Facebook has announced the launch of its new crypto-currency called ‘Libra’ 2020 which will enable payments to be made by a special phone app, and by messaging services such as WhatsApp, so that spending the new currency could be as easy and fast as texting.
Management of the currency, units of which can be purchased via Libra’s platforms and stored it in a digital wallet called “Calibra”, will be the responsibility of an independent group of companies called the Libra Association.
In addition to Facebook, the Association has 27 other members/partners, all of whom will most likely have to accept Libra, including Mastercard, PayPal, eBay, Spotify, Uber, Vodafone, and a variety of charities such as Women’s World Banking.
Not Like Bitcoin
Libra will be protected from the kinds of wild fluctuations and instability that plagued the Bitcoin crypto-currency because Libra will be asset-backed and pegged to other currencies.
It also has the major payment and credit companies on board as members of its Association which means that it has already been legitimised, and is likely to gain widescale practical use in the real world rather than simply be seen as a fast money-making opportunity.
One of the major advantages of the Libra currency is that it has no traditional bank ‘middleman’, therefore enabling fast and frictionless transactions. This could help it to eventually become a global currency enabling easier international spending. It will also have the advantage of being fast and convenient to use.
According to Facebook, the initial main target market for the use of Libra is the 1.7 billion adults worldwide who do not have a bank account, although 1 million plus of these already have a smartphone, thereby enabling them to use the apps through which Libra can be operated. This “unbanked” segment of the potential market is known to contain mainly people from developing countries, a large proportion of which are women.
Some questions have already been raised, however, about how Libra will be able to meet other challenges such as being able to verify the identity of people in this demographic (many of whom don’t have ID documents), and how Libra can meet compliance challenges.
What’s In It For Facebook?
In addition to being recognised as being the company at the heart of what could potentially become a global currency, Facebook will receive a small commission amount for every transaction.
Security and Trust?
Ever since the Facebook/Cambridge Analytica personal data protection scandal, Facebook has suffered from a lack of trust. The thought of Facebook overseeing a currency has, therefore, made some commentators raise questions about the governance and security issues of Libra. In fact, even though Libra is Facebook’s currency, the governance of it will be split between all of the Association members. Also, the Calibra payments system will have strong protection to keep money and personal information safe by using the same verification and anti-fraud processes that banks and credit cards use. Any money that is stolen from the system will be refunded, thereby providing greater reassurance to users of the new currency.
What Does This Mean For Your Business?
Libra will give Facebook the opportunity to monetise another of its services, and an opportunity to diversify. The idea that Libra is for use by the 1.7 billion people without bank accounts is also good for PR, but it is more likely that Libra will gain more users with bank accounts in developed countries more quickly. It is also worth noting that even though the banks will not be middlemen in the use of Libra, banks will still be needed for people to use to buy Libra in the first place.

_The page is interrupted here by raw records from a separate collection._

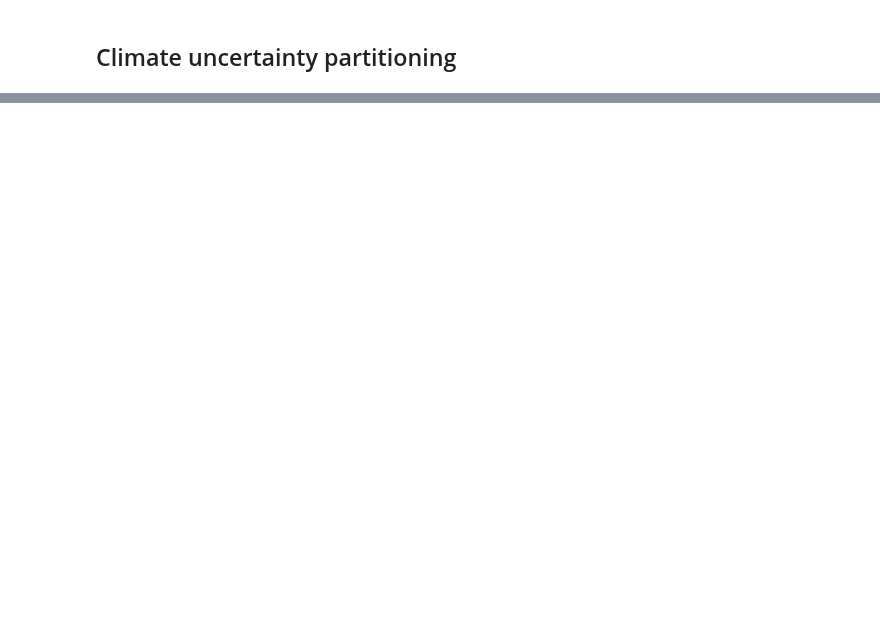
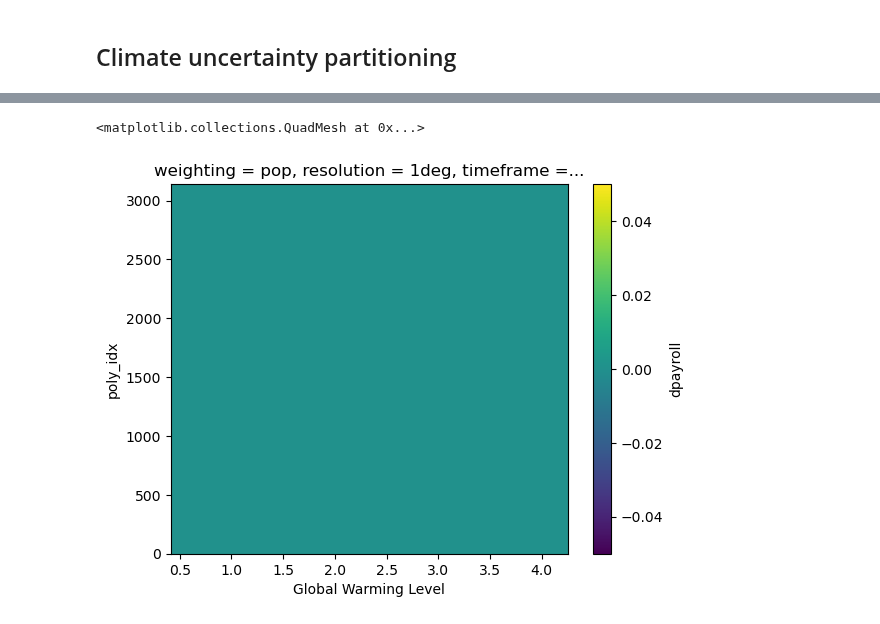
Before and after one commit to ks905383/impact_uncertainty, a Jupyter notebook: code/4_partition_uncertainties.ipynb, the cells around one changed output, grey strips where cells are left out. Saved outputs shown, nothing was run; the diff lists cells and outputs as text; code cells hidden in the pictures; blank space fills up the shorter version.

```diff
--- a/code/4_partition_uncertainties.ipynb
+++ b/code/4_partition_uncertainties.ipynb
@@ -289,0 +331,6 @@ Coordinates:
+# %%
+sp = {'proj_base':'ERA5','resolution':'1deg','timeframe':'1986-2008','obstreat':'sep','weighting':'pop'}
+dsss['1deg'].sel(sp).isel(idv=100).dpayroll.plot()
+# %% [output]
+<matplotlib.collections.QuadMesh at 0x...>
+[figure, added]
```
Also changed, not shown: parts of 28 cells of this notebook, 30 other files.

Many of us are personally unlikely to be regularly using or benefitting from the frictionless cross-border transferring of money, although this may be of real benefit to some businesses. That said, it is thought that only 12 markets will actually be ready for Libra when it launches, and although Libra is ready to go in the US, some countries e.g. India have restrictions on the use of digital currencies. Financial commentators have noted that Libra will also need to comply with regulatory structures in order to become a successful global currency.
Libra, however, already has the backing of the big payment and credit companies (who are partners in Libra), plus it offers the reassurance of being asset-backed and linked to other ‘real’ currency values. This may mean that (unlike Bitcoin) it appears to have a low risk for users which could fuel its rapid growth. Easy payments globally could, therefore, have a beneficial effect for businesses and economies worldwide, if security and regulatory issues can be tackled effectively.
Libra’s introduction also comes at a time when there is a worldwide trend of decline in the use of cash, and Libra may, therefore, be well placed to jump in to fill that gap.